Why I Left My Job (And What Comes Next)

Yesterday I parted ways with the company I have been with for the better part of the past year. My role with this organization was my first step in a return to the professional workforce after leaving the alcohol industry and giving up drinking last year, and I could not be more grateful for the opportunities I've had and the leadership I have benefited from throughout my employment there.

My decision to move on stems, as many decisions I make seem to, from a deep desire to make changes in my life that I have previously been too afraid to make. There was a catalyst of sorts that forced me to answer the questions that I have been asking myself for months now; questions such as “what am I doing here?” and “am I truly committed to this company and its goals?”

The answer, unfortunately, is no. I am not 100% committed to the goals of the organization I have been working for (although I believe that they are noble and important goals), and what I have been doing is allowing fear to govern the decisions I make about how I will live my life.

When I look at the struggles I have faced in overcoming depression and alcohol addiction I am overwhelmed by just how fortunate I have been to have access to so many resources and support structures. I feel a strong sense of obligation to use my experience to meet others where they are at and help them to face their own struggles. Every day I spend not working towards that goal feels like a day wasted, and I have become increasingly frustrated with myself for letting my fear of the possibility of reduced income and the unknown stand in the way of chasing and embracing a career in which I can have a real and positive effect.

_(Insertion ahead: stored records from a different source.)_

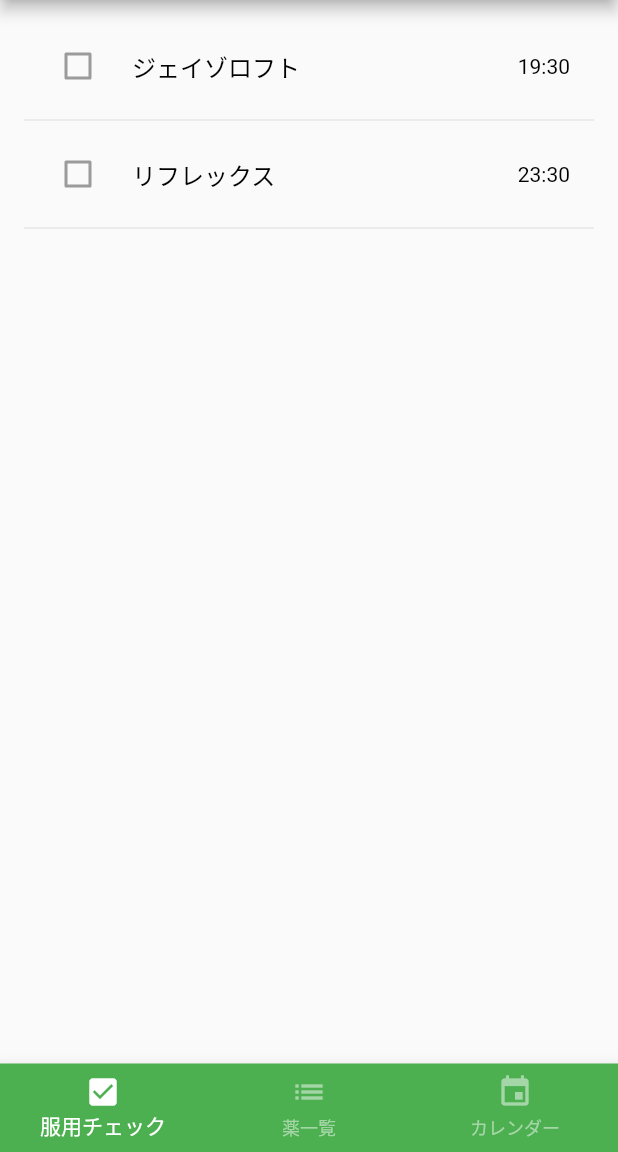
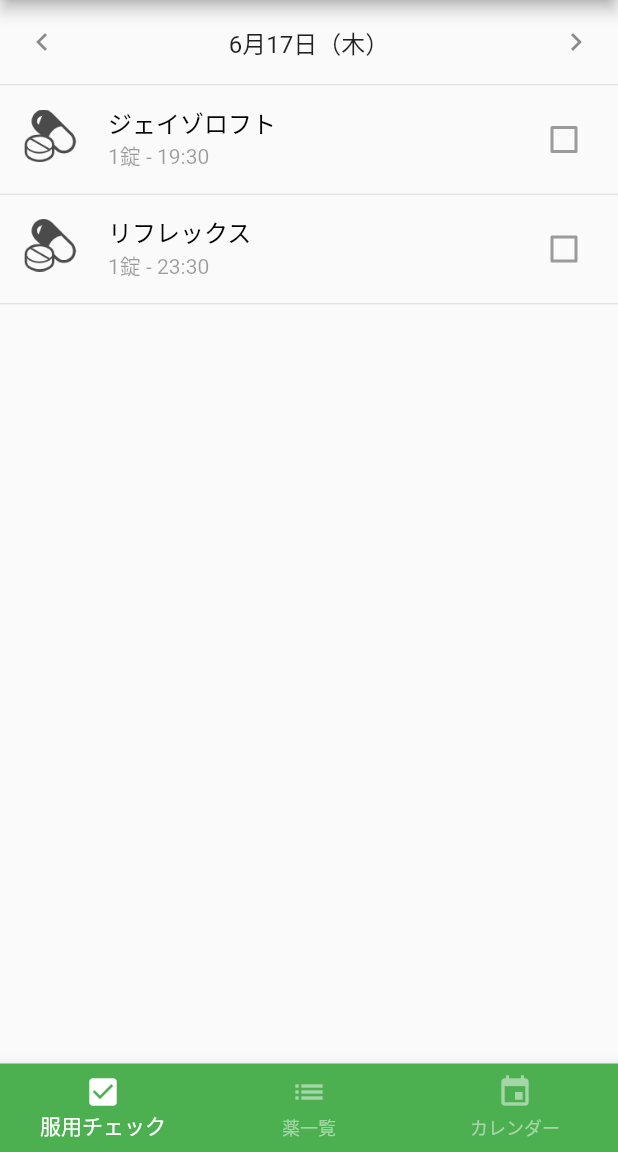
Before and after one commit to yasunaga-shuto/mediary, a Flutter app: the screen it shows after launch, on a phone screen of 412 x 824 dp, the part 84-1236 px from its top. Run offline on Flutter 3.47's test engine with Material 2 defaults, Android fonts, the phone set to English and light mode, and no system bars.

Commit message:
create checlist mock

```diff
--- a/lib/medicine_checklist.dart
+++ b/lib/medicine_checklist.dart
@@ -11,26 +11,37 @@ class _MedicinesCheckListState extends State<MedicinesCheckList> {
   @override
   Widget build(BuildContext context) {
     return ListView(
-      padding: const EdgeInsets.all(16.0),
+      // padding: const EdgeInsets.only(top: 16.0),
       children: [
+        ListTile(
+          title: Row(
+            mainAxisAlignment: MainAxisAlignment.spaceBetween,
+            children: const [
+              Icon(Icons.chevron_left),
+              Text('6月17日（木）'),
+              Icon(Icons.chevron_right)
+            ],
+          ),
+        ),
+        const Divider(height: 1),
         CheckboxListTile(
           title: const Text('ジェイゾロフト', style: TextStyle(color: Colors.black)),
+          subtitle: const Text('1錠 - 19:30'),
           onChanged: _takeMedicine(),
           value: false,
-          controlAffinity: ListTileControlAffinity.leading,
           activeColor: Colors.green,
-          secondary: const Text('19:30', style: TextStyle(color: Colors.black)),
+          secondary: Image.asset('assets/images/medicine.png', width: 35),
         ),
-        const Divider(),
+        const Divider(height: 1),
         CheckboxListTile(
           title: const Text('リフレックス', style: TextStyle(color: Colors.black)),
+          subtitle: const Text('1錠 - 23:30'),
           onChanged: _takeMedicine(),
           value: false,
-          controlAffinity: ListTileControlAffinity.leading,
           activeColor: Colors.green,
-          secondary: const Text('23:30', style: TextStyle(color: Colors.black)),
+          secondary: Image.asset('assets/images/medicine.png', width: 35),
         ),
-        const Divider(),
+        const Divider(height: 1),
       ],
     );
   }
--- a/pubspec.yaml
+++ b/pubspec.yaml
@@ -59,9 +59,8 @@ flutter:
   uses-material-design: true
 
   # To add assets to your application, add an assets section, like this:
-  # assets:
-  #   - images/a_dot_burr.jpeg
-  #   - images/a_dot_ham.jpeg
+  assets:
+    - assets/images/
 
   # An image asset can refer to one or more resolution-specific "variants", see
   # https://flutter.dev/assets-and-images/#resolution-aware.
```
Also changed, not shown: assets/images/medicine.png (added).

The way we talk about mental illness and addictions in this city, this province, and this country needs to shift and I am ready to embrace my role in changing that conversation. Am I worried about what will happen in my life as I move forward in figuring all of this out? Of course, but I am also excited by the possibility of living up to my potential and having a real impact on making the lives of those who are struggling more manageable.

So, with all of this in mind, I have begun reaching out to my network for support and guidance as I decide what comes next. Friends of friends who are already working in the realm of mental health and addictions have been kind enough to answer my questions and lend me their insight, and I welcome anyone to contact me with information that might help me in making this transition. For now I will be looking for part time work as I gear up to accelerate the completion of my bachelor’s degree (almost done!) and am also in the market for volunteer opportunities where I can learn more about the field and begin to make a more substantial impact.

Things are about to get interesting.